(/~dap1955/dickens/, Dickens' Christmas Page). Dickens' describes the holiday as, "A good time: a kind, forgiving, charitable, pleasant time: the only time I know of in the long calendar of the year, when men and women seem by one consent to open the shut-up hearts freely, and to think of other people below them as if they really were fellow-passengers to the grave, and not another race of creatures bound on other journeys," (Levisohn) And that quote, I believe, is the very essence of Christmas today, not at the greedy commercialized level, but in one's heart and one's home.

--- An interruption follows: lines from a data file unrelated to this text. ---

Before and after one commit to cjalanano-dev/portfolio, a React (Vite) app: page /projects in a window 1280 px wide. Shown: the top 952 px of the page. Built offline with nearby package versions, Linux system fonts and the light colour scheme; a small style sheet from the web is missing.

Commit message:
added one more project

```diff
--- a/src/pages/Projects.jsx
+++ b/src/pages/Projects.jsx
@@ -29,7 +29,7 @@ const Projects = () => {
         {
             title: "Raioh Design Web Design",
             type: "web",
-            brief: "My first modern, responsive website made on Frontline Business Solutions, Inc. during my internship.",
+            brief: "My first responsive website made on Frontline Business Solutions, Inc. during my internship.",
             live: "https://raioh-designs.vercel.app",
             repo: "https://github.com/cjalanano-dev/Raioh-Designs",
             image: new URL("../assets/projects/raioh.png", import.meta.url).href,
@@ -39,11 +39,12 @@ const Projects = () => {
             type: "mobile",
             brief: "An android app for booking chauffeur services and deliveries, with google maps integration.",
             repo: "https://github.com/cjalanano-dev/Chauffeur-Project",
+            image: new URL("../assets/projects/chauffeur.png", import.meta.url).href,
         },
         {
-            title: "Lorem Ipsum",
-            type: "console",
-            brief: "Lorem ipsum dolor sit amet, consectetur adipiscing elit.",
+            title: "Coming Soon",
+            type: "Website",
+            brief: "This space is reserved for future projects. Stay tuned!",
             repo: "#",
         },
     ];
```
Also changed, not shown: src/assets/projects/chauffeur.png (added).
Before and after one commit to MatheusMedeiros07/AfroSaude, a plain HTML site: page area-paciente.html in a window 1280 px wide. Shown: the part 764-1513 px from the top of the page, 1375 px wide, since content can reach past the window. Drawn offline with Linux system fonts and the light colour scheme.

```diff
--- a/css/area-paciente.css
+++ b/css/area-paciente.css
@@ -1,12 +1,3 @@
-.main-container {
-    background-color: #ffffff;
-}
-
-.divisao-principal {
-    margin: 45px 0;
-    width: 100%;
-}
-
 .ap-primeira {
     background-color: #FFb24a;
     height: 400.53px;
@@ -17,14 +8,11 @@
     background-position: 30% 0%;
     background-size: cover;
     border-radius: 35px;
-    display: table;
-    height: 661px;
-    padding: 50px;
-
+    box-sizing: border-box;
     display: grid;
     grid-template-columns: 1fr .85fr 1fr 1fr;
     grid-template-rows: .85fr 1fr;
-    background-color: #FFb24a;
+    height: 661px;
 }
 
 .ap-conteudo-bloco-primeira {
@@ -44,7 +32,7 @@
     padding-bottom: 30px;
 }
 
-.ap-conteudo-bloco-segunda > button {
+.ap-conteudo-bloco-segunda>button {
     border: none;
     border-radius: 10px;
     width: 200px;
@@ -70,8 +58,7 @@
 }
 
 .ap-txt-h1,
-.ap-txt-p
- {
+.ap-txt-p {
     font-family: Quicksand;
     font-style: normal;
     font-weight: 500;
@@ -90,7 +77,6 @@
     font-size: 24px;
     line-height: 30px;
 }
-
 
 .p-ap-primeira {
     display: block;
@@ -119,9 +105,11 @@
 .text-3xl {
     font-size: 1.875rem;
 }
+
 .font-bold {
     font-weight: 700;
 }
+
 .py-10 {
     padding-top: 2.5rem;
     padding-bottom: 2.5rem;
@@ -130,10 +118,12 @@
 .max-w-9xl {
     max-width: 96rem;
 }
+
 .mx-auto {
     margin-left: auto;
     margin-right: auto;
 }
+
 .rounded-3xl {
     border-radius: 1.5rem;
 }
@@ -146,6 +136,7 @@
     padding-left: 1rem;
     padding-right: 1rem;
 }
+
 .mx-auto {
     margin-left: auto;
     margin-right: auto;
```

Nicholas Nickleby got underway in 1838, and continued through October 1839, in which year Dickens resigned as editor of Bentley's Miscellany. The first number of Master Humphrey's Clock appeared in 1840, and The Old Curiosity Shop, begun in Master Humphrey, continued through February 1841, when Dickens commenced Barnaby Rudge, which continued through November of that year. In 1842 he embarked on a visit to Canada and the United States in which he advocated international copyright (unscrupulous American publishers, in particular, were pirating his works) and the abolition of slavery. His American Notes, which created a furor in America (he commented unfavorably, for one thing, on the apparently universal -- and, so far as Dickens was concerned, highly distasteful -- American predilection for chewing tobacco and spitting the juice), appeared in October of that year. Martin Chuzzlewit, part of which was set in a not very flatteringly portrayed America, was begun in 1843, and ran through July 1844. A Christmas Carol, the first of Dickens's enormously successful Christmas books -- each, though they grew progressively darker, intended as "a whimsical